Action item:
Search the records for lines with the word "stellt" and copy each match.

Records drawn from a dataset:
*****
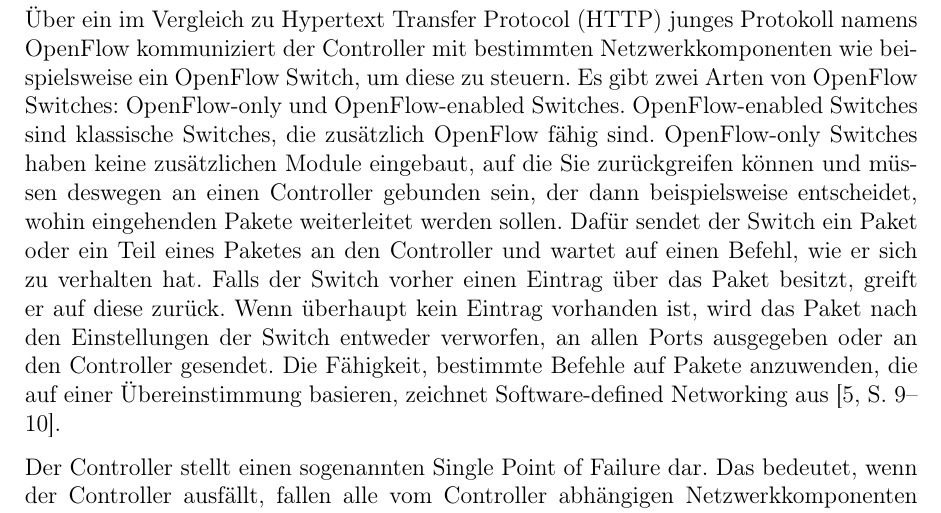
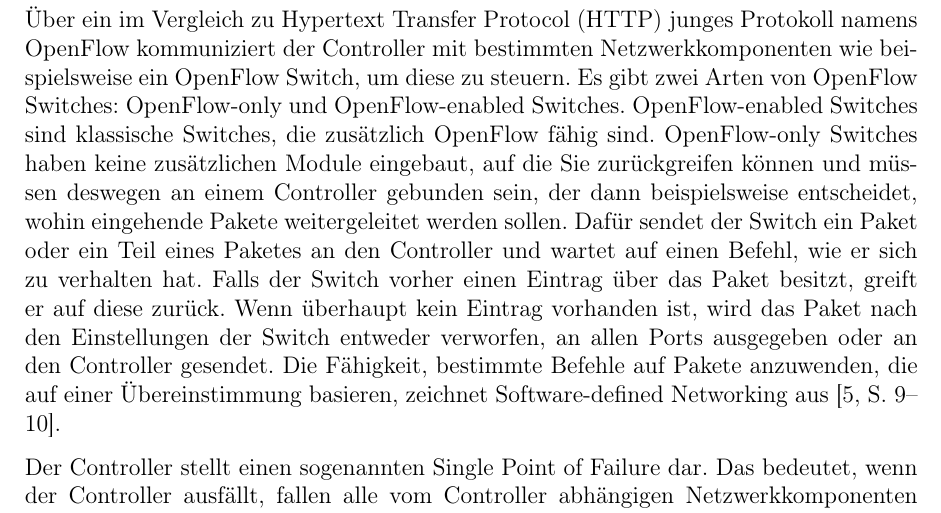
Before and after one commit to m-sagiro/-Software-Defined-Networking-with-OpenFlow, a LaTeX book (Dokumentation-Latex/Projekt.tex): part of page 14 of 100, cut so that both start at the same text. Compiled offline with pdfLaTeX.

Commit message:
ein einem

```diff
--- a/Dokumentation-Latex/Projekt.tex
+++ b/Dokumentation-Latex/Projekt.tex
@@ -167,7 +167,7 @@
 Software-defined Networking beschreibt einen agilen Ansatz zur Verwaltung und Administrierung von Computernetzwerken aus einer zentralen Stelle. Dabei muss nur an der zentralen Stelle eine Änderung vorgenommen werden, um Änderungen an mehrere Netzwerkkomponenten beziehungsweise -bereichen vorzunehmen. Ein sogenannter Controller stellt eine zentrale Stelle dar und steuert den ihm zugehörigen Netzwerkabschnitt. Switches und Routern leiten Pakete nach Regeln beziehungsweise Tabellen weiter, wo üblicherweise für eine Änderung der Regeln jedes Gerät einzeln angesprochen werden muss. Durch die Software im Controller werden Änderungen angenommen und auf die Netzwerkkomponenten übertragen. Diese Vorgehensweise durch Software-defined Networking erlaubt eine dynamische Anpassung des Computernetzwerkes \cite[1-2]{sdn1}.\par
 Durch das Hinzufügen eines Controllers wird die sogenannte Control Plane vom Switch und Router entbunden. Dadurch verbleiben der Switch und der Router in der Data Plane, wo sie weiterhin für die Paketweiterleitung zuständig bleiben. Der Controller hingegen ist nun für die Entscheidungen verantwortlich, wie mit einem Paket verfahren werden soll. Aus der Entkopplung der Control Plane von der Data Plane ergibt sich im Ganzen die sogenannte Application Layer, die Data Plane und dazwischen die Control Plane, was nun Änderungen leichter zulässt (siehe Abbildung \ref{layer2}). Programme können über die application programming interface (API) mit dem Controller kommunizieren und ihm Anweisungen über Pakete oder Netzwerkbereiche geben. Der Controller wiederum wendet die getroffenen Entscheidungen an den zugehörigen Netzwerkkomponenten an \cite[2]{sdn2}. Des Weiteren kann über die API verschiedene Netzwerkleistungen implementiert werden. Darunter zählen neben der Kontrolle des Paketflusses beispielsweise Implementierungen bezüglich der Sicherheit, der Quality of Service (QoS), der Zugriffskontrolle und weitere Leistungen, die für ein Netzwerk wichtig sind \cite[8-9]{sdn2}. \par
 Bei klassischen Switches werden anhand eingehender Pakete MAC-Adressen mit dem dazugehörigen Ausgangsport in einer Tabelle hinterlegt. Fehlt diese Information, wird ein Paket auf allen verfügbaren Ports ausgegeben. Hierbei würde ein Switch keine Auslastungen außerhalb seines Bereiches kennen. Aus diesem Grund würde der Switch das Paket auf die für das Ziel vorgesehene Strecke einordnen, die er vorher per Address Resolution Protocol Anfrage (ARP) in seinem Cache abgelegt hat. Jedoch hat der Controller einen Überblick auf das ganze Netzwerk, das von ihm verwaltet wird, weshalb er eine performantere Entscheidung treffen kann, wohin das Paket am besten weitergeleitet werden sollte, um beispielsweise Überlastungen zu vermeiden \cite[1-2]{sdn1}. \par
-Über ein im Vergleich zu Hypertext Transfer Protocol (HTTP) junges Protokoll namens OpenFlow kommuniziert der Controller mit bestimmten Netzwerkkomponenten wie beispielsweise ein OpenFlow Switch, um diese zu steuern. Es gibt zwei Arten von OpenFlow Switches: OpenFlow-only und OpenFlow-enabled Switches. OpenFlow-enabled Switches sind klassische Switches, die zusätzlich OpenFlow fähig sind. OpenFlow-only Switches haben keine zusätzlichen Module eingebaut, auf die Sie zurückgreifen können und müssen deswegen an einen Controller gebunden sein, der dann beispielsweise entscheidet, wohin eingehenden Pakete weiterleitet werden sollen. Dafür sendet der Switch ein Paket oder ein Teil eines Paketes an den Controller und wartet auf einen Befehl, wie er sich zu verhalten hat. Falls der Switch vorher einen Eintrag über das Paket besitzt, greift er auf diese zurück. Wenn überhaupt kein Eintrag vorhanden ist, wird das Paket nach den Einstellungen der Switch entweder verworfen, an allen Ports ausgegeben oder an den Controller gesendet. Die Fähigkeit, bestimmte Befehle auf Pakete anzuwenden, die auf einer Übereinstimmung basieren, zeichnet Software-defined Networking aus \cite[9-10]{sdn2}. \par
+Über ein im Vergleich zu Hypertext Transfer Protocol (HTTP) junges Protokoll namens OpenFlow kommuniziert der Controller mit bestimmten Netzwerkkomponenten wie beispielsweise ein OpenFlow Switch, um diese zu steuern. Es gibt zwei Arten von OpenFlow Switches: OpenFlow-only und OpenFlow-enabled Switches. OpenFlow-enabled Switches sind klassische Switches, die zusätzlich OpenFlow fähig sind. OpenFlow-only Switches haben keine zusätzlichen Module eingebaut, auf die Sie zurückgreifen können und müssen deswegen an einem Controller gebunden sein, der dann beispielsweise entscheidet, wohin eingehende Pakete weitergeleitet werden sollen. Dafür sendet der Switch ein Paket oder ein Teil eines Paketes an den Controller und wartet auf einen Befehl, wie er sich zu verhalten hat. Falls der Switch vorher einen Eintrag über das Paket besitzt, greift er auf diese zurück. Wenn überhaupt kein Eintrag vorhanden ist, wird das Paket nach den Einstellungen der Switch entweder verworfen, an allen Ports ausgegeben oder an den Controller gesendet. Die Fähigkeit, bestimmte Befehle auf Pakete anzuwenden, die auf einer Übereinstimmung basieren, zeichnet Software-defined Networking aus \cite[9-10]{sdn2}. \par
 Der Controller stellt einen sogenannten Single Point of Failure dar. Das bedeutet, wenn der Controller ausfällt, fallen alle vom Controller abhängigen Netzwerkkomponenten ebenfalls aus. So würde beispielsweise bei einer Denial-of-Service-Attacke durch das Überfluten des Controllers ein Zustand erfolgen, bei dem der Controller an Bandbreite, Speicher und Rechenleistung verlieren und im schlimmsten Fall auch lahmgelegt werden kann. Das ist eines der schlimmsten Szenarien und könnte durch das Hinzufügen eines zweiten Controllers kompensiert werden \cite[3]{sdn3}.
 
 \newpage
```
Also changed, not shown: 2 other files.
*****
Answer box:
 Software-defined Networking beschreibt einen agilen Ansatz zur Verwaltung und Administrierung von Computernetzwerken aus einer zentralen Stelle. Dabei muss nur an der zentralen Stelle eine Änderung vorgenommen werden, um Änderungen an mehrere Netzwerkkomponenten beziehungsweise -bereichen vorzunehmen. Ein sogenannter Controller stellt eine zentrale Stelle dar und steuert den ihm zugehörigen Netzwerkabschnitt. Switches und Routern leiten Pakete nach Regeln beziehungsweise Tabellen weiter, wo üblicherweise für eine Änderung der Regeln jedes Gerät einzeln angesprochen werden muss. Durch die Software im Controller werden Änderungen angenommen und auf die Netzwerkkomponenten übertragen. Diese Vorgehensweise durch Software-defined Networking erlaubt eine dynamische Anpassung des Computernetzwerkes \cite[1-2]{sdn1}.\par
 Der Controller stellt einen sogenannten Single Point of Failure dar. Das bedeutet, wenn der Controller ausfällt, fallen alle vom Controller abhängigen Netzwerkkomponenten ebenfalls aus. So würde beispielsweise bei einer Denial-of-Service-Attacke durch das Überfluten des Controllers ein Zustand erfolgen, bei dem der Controller an Bandbreite, Speicher und Rechenleistung verlieren und im schlimmsten Fall auch lahmgelegt werden kann. Das ist eines der schlimmsten Szenarien und könnte durch das Hinzufügen eines zweiten Controllers kompensiert werden \cite[3]{sdn3}.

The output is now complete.